Following a drought that resulted in major water supply reductions for San Diego County in the early 1990s, the Water Authority and its partners forged an ambitious plan to enhance the region's water supply reliability so the region would never again rely almost entirely on a single source of supply. At the time, the Water Authority relied on the Metropolitan Water District of Southern California for about 95 percent of its water supplies.
The cornerstone of the water supply diversification strategy was the landmark Colorado River Quantification Settlement Agreement of 2003. Three long-term water transfers at the heart the QSA are especially important for the San Diego region -- a 45- to 75-year agreement between the Water Authority and the Imperial Irrigation District that will provide 200,000 acre-feet annually, and two canal-lining projects that are providing San Diego County with approximately 80,000 acre-feet of conserved water annually for 110 years. That water comes from constructing concrete-lined sections of the All-American and Coachella canals in Imperial Valley to conserve water that was previously lost to seepage from earthen canals. Together, Colorado River transfers will account for enough water to serve roughly 560,000 homes when deliveries hit their peak in 2021.
The diversification strategy also includes a $2.8 billion capital improvement program to ensure adequate water treatment and storage capacity and enhance the movement of water around the county. Major components of the plan are nation's tallest dam raise -- at San Vicente Dam -- and the Twin Oaks Valley Water Treatment Plant in north San Diego County, one of the largest advanced submerged membrane treatment facilities in the world.
In addition, the Water Authority is receiving drought-resilient water supplies from the Claude “Bud” Lewis Carlsbad Desalination Plant, the largest seawater desalination plant in the nation. It provides up to 56,000 acre-feet per year under a 30-year contract, providing a long-term, local supply that’s especially valuable when imported water deliveries are reduced.
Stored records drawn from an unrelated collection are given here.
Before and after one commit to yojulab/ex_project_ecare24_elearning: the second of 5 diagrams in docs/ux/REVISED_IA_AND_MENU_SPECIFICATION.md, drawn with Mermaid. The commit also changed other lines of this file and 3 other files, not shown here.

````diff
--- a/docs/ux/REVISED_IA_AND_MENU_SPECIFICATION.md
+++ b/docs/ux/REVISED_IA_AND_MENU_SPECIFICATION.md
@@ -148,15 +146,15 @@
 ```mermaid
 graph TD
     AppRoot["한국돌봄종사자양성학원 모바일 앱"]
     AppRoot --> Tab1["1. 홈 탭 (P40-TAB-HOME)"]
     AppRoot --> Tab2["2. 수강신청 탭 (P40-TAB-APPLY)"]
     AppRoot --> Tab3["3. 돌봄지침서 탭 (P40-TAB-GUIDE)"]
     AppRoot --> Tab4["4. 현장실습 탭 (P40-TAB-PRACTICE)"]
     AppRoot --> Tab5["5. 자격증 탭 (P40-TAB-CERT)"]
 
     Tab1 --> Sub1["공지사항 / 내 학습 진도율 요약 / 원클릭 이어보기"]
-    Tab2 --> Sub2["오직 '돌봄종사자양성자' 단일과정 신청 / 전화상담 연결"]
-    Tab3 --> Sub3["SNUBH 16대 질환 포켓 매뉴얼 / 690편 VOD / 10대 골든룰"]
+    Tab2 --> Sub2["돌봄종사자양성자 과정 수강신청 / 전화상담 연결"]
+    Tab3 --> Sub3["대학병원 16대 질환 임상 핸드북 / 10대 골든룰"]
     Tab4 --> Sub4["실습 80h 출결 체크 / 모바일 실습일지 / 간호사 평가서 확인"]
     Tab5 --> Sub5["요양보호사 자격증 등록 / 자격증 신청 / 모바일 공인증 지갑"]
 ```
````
The Water Authority's efforts have substantially improved the region's water supply reliability and have even become a national model, according to an independent think tank. Today, the Water Authority buys about half of its water from MWD, and that percentage will continue to shrink as new, locally controlled sources come online.